Medical Marijuana Reform: What Does US Home Alternative Postponement Imply For MMJ?


The current pandemic has caused many government operations to stall. Many sectors have focused heavily on addressing the rising number of COVID-19 and efforts to slow the transmission of the virus.

One such reform that has taken a back seat is medical marijuana. A scheduled vote, due to take place in September, has been postponed and it is possible that it will not be on the table again until after the much-anticipated 2020 elections. What does this mean for medical marijuana reform in the US?

Federal legalization 2020 could have some obstacles

Before the pandemic broke out, many states had enacted laws decriminalizing marijuana that would allow reform of penalties for those in possession. With the virus postponing many committees, it is not clear when they will be on the vote.

Medical cannabis programs were also introduced in states like Alabama, Georgia, Indiana, Iowa, Kansas, Kentucky, Mississippi, Nebraska, North Carolina, South Caroline, Tennessee, and Wisconsin, but all were suspended prematurely, with some bills dying before they could even dated Stand up floor.

Image by Matthew Ansley to Unsplash: Many people are waiting for reform to overturn previous and pending marijuana convictions.

The MORE law

The Marijuana Opportunity Reinvestment and Expungement Act was proposed in 2019 to remove cannabis from the Controlled Substances Act, resulting in a reduction in criminal penalties for use and possession for both future and those with previous or pending convictions. It would also pave the way for funding and granting programs for small businesses in the industry.

At the time of writing, 33 states have chosen to allow the use of medical marijuana for a wide variety of conditions, but with the marijuana legalization vote stalling, it’s not sure when the others will follow suit.

What the new marijuana legislation will mean

For many Americans, especially those of color or in certain disenfranchised communities, the need to legalize marijuana is particularly important. Statistics have shown that certain communities are more prone to tougher sentences for marijuana-related crimes, which in turn jeopardizes their ability to develop throughout their lives. For those with drug-related marijuana-related offenses, it could mean they are in jail. The new legislation aims to eliminate the chance for this altogether and instead impose fines.

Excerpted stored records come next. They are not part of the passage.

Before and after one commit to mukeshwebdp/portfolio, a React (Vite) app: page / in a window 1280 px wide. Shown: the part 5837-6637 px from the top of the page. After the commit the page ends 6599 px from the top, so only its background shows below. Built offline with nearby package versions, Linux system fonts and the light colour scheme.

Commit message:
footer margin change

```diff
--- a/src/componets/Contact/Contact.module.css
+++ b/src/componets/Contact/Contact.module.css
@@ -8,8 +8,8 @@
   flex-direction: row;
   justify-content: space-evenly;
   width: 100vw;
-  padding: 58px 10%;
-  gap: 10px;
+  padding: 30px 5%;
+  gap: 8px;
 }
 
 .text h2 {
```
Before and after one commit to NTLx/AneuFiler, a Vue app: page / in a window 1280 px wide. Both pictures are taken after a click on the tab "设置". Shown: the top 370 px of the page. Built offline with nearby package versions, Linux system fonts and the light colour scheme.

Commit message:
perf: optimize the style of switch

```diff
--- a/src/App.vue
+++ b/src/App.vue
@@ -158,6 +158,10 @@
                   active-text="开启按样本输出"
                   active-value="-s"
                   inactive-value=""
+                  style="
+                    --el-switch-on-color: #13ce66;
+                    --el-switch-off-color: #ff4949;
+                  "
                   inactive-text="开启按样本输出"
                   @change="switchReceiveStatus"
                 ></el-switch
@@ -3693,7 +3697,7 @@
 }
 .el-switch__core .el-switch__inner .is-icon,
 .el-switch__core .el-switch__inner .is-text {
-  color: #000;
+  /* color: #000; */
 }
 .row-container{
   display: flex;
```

Democrat Alexandria Ocasio-Cortez noted that the delay in the vote was due to fear and that the decision to move this bill forward could be racially motivated and that possibly more nefarious actions on behalf of the Republican Party are involved.

Why is marijuana legalization important?

Studies have shown that the use of medical marijuana can be of great benefit to people suffering from certain diseases such as cancer, chronic pain, mood disorders, and indigestion. If states keep cannabis on the criminalized substance list, it will be difficult for people to gain access to anything that would help them significantly in their struggle for a better quality of life.

It is also important that certain populations not be afraid of consuming small amounts of marijuana, as in the current situation many people will be convicted of serious crimes when it is not necessary. This increase in fear and risk translates into less regulation, more opportunities for adding harmful chemicals to marijuana, and increased risk when purchasing. Research has also found that recreational marijuana use in adults poses a lower risk of long-term effects than long-term recreational alcohol use.

MMJRecs - United StatesImage by Justin Cron to Unsplash: Current racial segregation in the US could benefit from measures such as medical marijuana reform.

With no definitive timetable for the end of the COVID-19 pandemic, especially if cases are still on the rise in many areas, the bills are unlikely to be introduced before election day. This delay in voting has also had an impact on tension between the republic and the democratic parties, as well as the racial segregation the country is currently in. Many communities falling victim to unfair marijuana laws are predominantly colored people, many people who have already been convicted of cannabis offenses.

Medical marijuana reform is needed in all states to ensure racial equality and access to adequate medical care when someone needs it. These laws, if passed, will help fill these loopholes.

Image from Quick PS on Unsplash


Beth Edmonds